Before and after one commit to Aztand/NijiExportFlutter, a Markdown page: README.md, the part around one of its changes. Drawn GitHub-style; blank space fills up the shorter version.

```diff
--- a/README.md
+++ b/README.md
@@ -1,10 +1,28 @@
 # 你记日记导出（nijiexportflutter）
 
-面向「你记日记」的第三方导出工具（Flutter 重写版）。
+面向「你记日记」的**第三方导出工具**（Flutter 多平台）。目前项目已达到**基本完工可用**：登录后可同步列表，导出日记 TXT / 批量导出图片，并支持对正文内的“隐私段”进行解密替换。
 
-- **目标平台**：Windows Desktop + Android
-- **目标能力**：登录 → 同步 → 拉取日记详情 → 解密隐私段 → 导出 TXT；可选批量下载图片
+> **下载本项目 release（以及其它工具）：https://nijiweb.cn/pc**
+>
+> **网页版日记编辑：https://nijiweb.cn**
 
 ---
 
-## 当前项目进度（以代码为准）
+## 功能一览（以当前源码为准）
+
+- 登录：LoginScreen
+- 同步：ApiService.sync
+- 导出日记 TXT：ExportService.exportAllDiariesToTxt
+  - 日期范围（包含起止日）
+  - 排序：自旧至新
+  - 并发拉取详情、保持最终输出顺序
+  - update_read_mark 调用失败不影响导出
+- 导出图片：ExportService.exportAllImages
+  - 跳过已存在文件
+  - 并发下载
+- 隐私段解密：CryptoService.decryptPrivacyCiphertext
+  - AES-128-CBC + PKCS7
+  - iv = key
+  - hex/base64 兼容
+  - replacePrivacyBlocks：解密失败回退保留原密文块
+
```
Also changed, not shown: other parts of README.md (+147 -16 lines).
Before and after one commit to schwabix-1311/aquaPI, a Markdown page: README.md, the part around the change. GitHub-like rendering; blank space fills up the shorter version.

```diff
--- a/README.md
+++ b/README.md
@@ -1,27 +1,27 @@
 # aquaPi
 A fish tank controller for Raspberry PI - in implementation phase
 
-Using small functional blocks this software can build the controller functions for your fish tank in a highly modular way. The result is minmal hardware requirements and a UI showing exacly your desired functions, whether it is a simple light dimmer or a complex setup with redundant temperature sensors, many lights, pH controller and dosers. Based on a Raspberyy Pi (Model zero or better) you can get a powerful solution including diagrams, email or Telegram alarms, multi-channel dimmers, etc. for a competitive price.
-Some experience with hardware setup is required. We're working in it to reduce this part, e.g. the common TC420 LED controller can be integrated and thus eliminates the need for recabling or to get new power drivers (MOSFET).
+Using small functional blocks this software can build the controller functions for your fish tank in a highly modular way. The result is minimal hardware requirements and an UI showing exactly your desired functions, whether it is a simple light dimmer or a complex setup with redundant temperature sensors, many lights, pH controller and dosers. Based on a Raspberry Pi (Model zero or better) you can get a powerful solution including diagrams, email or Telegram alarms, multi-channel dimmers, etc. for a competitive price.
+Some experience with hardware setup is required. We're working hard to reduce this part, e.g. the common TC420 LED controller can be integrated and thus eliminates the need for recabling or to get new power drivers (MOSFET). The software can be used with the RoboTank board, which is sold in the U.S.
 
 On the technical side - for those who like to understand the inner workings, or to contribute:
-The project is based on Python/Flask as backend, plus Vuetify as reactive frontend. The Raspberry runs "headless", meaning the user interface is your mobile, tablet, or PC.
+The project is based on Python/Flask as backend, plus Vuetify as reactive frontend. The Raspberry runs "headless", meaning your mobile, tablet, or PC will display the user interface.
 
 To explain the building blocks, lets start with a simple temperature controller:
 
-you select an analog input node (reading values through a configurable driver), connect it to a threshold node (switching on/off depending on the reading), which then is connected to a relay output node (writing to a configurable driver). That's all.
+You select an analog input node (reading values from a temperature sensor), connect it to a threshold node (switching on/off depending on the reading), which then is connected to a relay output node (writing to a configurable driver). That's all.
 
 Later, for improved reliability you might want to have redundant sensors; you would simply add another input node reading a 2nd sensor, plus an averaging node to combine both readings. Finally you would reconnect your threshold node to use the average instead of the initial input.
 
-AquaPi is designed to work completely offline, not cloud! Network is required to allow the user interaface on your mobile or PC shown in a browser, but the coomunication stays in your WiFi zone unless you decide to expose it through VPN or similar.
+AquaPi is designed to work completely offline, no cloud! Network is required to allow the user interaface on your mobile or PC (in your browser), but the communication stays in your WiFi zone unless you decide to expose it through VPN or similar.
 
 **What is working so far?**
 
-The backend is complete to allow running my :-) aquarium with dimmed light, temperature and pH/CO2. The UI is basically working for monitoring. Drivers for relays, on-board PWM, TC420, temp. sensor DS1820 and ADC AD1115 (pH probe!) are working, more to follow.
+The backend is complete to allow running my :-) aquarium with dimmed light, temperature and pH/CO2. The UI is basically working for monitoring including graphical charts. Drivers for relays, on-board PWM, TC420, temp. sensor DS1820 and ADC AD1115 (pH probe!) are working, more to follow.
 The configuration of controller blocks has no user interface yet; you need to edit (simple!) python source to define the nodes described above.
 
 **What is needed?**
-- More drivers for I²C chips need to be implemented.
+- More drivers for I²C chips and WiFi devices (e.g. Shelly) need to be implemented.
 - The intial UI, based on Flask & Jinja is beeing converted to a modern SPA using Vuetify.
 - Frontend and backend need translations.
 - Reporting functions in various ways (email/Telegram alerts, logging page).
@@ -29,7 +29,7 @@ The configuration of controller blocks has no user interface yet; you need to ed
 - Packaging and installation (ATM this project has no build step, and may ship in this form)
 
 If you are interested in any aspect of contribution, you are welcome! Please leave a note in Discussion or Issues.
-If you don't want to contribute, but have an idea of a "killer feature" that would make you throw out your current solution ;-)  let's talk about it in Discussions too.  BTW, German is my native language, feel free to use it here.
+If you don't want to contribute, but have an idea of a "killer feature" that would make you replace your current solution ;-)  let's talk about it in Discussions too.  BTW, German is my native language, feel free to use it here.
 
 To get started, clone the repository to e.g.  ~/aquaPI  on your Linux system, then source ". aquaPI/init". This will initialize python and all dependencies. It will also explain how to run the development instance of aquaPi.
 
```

++++++

TASK REQUIREMENTS »
Reproduce the records above exactly, character for character.

REPLY TO THE EXERCISE »
Before and after one commit to Aztand/NijiExportFlutter, a Markdown page: README.md, the part around one of its changes. Drawn GitHub-style; blank space fills up the shorter version.

```diff
--- a/README.md
+++ b/README.md
@@ -1,10 +1,28 @@
 # 你记日记导出（nijiexportflutter）
 
-面向「你记日记」的第三方导出工具（Flutter 重写版）。
+面向「你记日记」的**第三方导出工具**（Flutter 多平台）。目前项目已达到**基本完工可用**：登录后可同步列表，导出日记 TXT / 批量导出图片，并支持对正文内的“隐私段”进行解密替换。
 
-- **目标平台**：Windows Desktop + Android
-- **目标能力**：登录 → 同步 → 拉取日记详情 → 解密隐私段 → 导出 TXT；可选批量下载图片
+> **下载本项目 release（以及其它工具）：https://nijiweb.cn/pc**
+>
+> **网页版日记编辑：https://nijiweb.cn**
 
 ---
 
-## 当前项目进度（以代码为准）
+## 功能一览（以当前源码为准）
+
+- 登录：LoginScreen
+- 同步：ApiService.sync
+- 导出日记 TXT：ExportService.exportAllDiariesToTxt
+  - 日期范围（包含起止日）
+  - 排序：自旧至新
+  - 并发拉取详情、保持最终输出顺序
+  - update_read_mark 调用失败不影响导出
+- 导出图片：ExportService.exportAllImages
+  - 跳过已存在文件
+  - 并发下载
+- 隐私段解密：CryptoService.decryptPrivacyCiphertext
+  - AES-128-CBC + PKCS7
+  - iv = key
+  - hex/base64 兼容
+  - replacePrivacyBlocks：解密失败回退保留原密文块
+
```
Also changed, not shown: other parts of README.md (+147 -16 lines).
Before and after one commit to schwabix-1311/aquaPI, a Markdown page: README.md, the part around the change. GitHub-like rendering; blank space fills up the shorter version.

```diff
--- a/README.md
+++ b/README.md
@@ -1,27 +1,27 @@
 # aquaPi
 A fish tank controller for Raspberry PI - in implementation phase
 
-Using small functional blocks this software can build the controller functions for your fish tank in a highly modular way. The result is minmal hardware requirements and a UI showing exacly your desired functions, whether it is a simple light dimmer or a complex setup with redundant temperature sensors, many lights, pH controller and dosers. Based on a Raspberyy Pi (Model zero or better) you can get a powerful solution including diagrams, email or Telegram alarms, multi-channel dimmers, etc. for a competitive price.
-Some experience with hardware setup is required. We're working in it to reduce this part, e.g. the common TC420 LED controller can be integrated and thus eliminates the need for recabling or to get new power drivers (MOSFET).
+Using small functional blocks this software can build the controller functions for your fish tank in a highly modular way. The result is minimal hardware requirements and an UI showing exactly your desired functions, whether it is a simple light dimmer or a complex setup with redundant temperature sensors, many lights, pH controller and dosers. Based on a Raspberry Pi (Model zero or better) you can get a powerful solution including diagrams, email or Telegram alarms, multi-channel dimmers, etc. for a competitive price.
+Some experience with hardware setup is required. We're working hard to reduce this part, e.g. the common TC420 LED controller can be integrated and thus eliminates the need for recabling or to get new power drivers (MOSFET). The software can be used with the RoboTank board, which is sold in the U.S.
 
 On the technical side - for those who like to understand the inner workings, or to contribute:
-The project is based on Python/Flask as backend, plus Vuetify as reactive frontend. The Raspberry runs "headless", meaning the user interface is your mobile, tablet, or PC.
+The project is based on Python/Flask as backend, plus Vuetify as reactive frontend. The Raspberry runs "headless", meaning your mobile, tablet, or PC will display the user interface.
 
 To explain the building blocks, lets start with a simple temperature controller:
 
-you select an analog input node (reading values through a configurable driver), connect it to a threshold node (switching on/off depending on the reading), which then is connected to a relay output node (writing to a configurable driver). That's all.
+You select an analog input node (reading values from a temperature sensor), connect it to a threshold node (switching on/off depending on the reading), which then is connected to a relay output node (writing to a configurable driver). That's all.
 
 Later, for improved reliability you might want to have redundant sensors; you would simply add another input node reading a 2nd sensor, plus an averaging node to combine both readings. Finally you would reconnect your threshold node to use the average instead of the initial input.
 
-AquaPi is designed to work completely offline, not cloud! Network is required to allow the user interaface on your mobile or PC shown in a browser, but the coomunication stays in your WiFi zone unless you decide to expose it through VPN or similar.
+AquaPi is designed to work completely offline, no cloud! Network is required to allow the user interaface on your mobile or PC (in your browser), but the communication stays in your WiFi zone unless you decide to expose it through VPN or similar.
 
 **What is working so far?**
 
-The backend is complete to allow running my :-) aquarium with dimmed light, temperature and pH/CO2. The UI is basically working for monitoring. Drivers for relays, on-board PWM, TC420, temp. sensor DS1820 and ADC AD1115 (pH probe!) are working, more to follow.
+The backend is complete to allow running my :-) aquarium with dimmed light, temperature and pH/CO2. The UI is basically working for monitoring including graphical charts. Drivers for relays, on-board PWM, TC420, temp. sensor DS1820 and ADC AD1115 (pH probe!) are working, more to follow.
 The configuration of controller blocks has no user interface yet; you need to edit (simple!) python source to define the nodes described above.
 
 **What is needed?**
-- More drivers for I²C chips need to be implemented.
+- More drivers for I²C chips and WiFi devices (e.g. Shelly) need to be implemented.
 - The intial UI, based on Flask & Jinja is beeing converted to a modern SPA using Vuetify.
 - Frontend and backend need translations.
 - Reporting functions in various ways (email/Telegram alerts, logging page).
@@ -29,7 +29,7 @@ The configuration of controller blocks has no user interface yet; you need to ed
 - Packaging and installation (ATM this project has no build step, and may ship in this form)
 
 If you are interested in any aspect of contribution, you are welcome! Please leave a note in Discussion or Issues.
-If you don't want to contribute, but have an idea of a "killer feature" that would make you throw out your current solution ;-)  let's talk about it in Discussions too.  BTW, German is my native language, feel free to use it here.
+If you don't want to contribute, but have an idea of a "killer feature" that would make you replace your current solution ;-)  let's talk about it in Discussions too.  BTW, German is my native language, feel free to use it here.
 
 To get started, clone the repository to e.g.  ~/aquaPI  on your Linux system, then source ". aquaPI/init". This will initialize python and all dependencies. It will also explain how to run the development instance of aquaPi.
 
```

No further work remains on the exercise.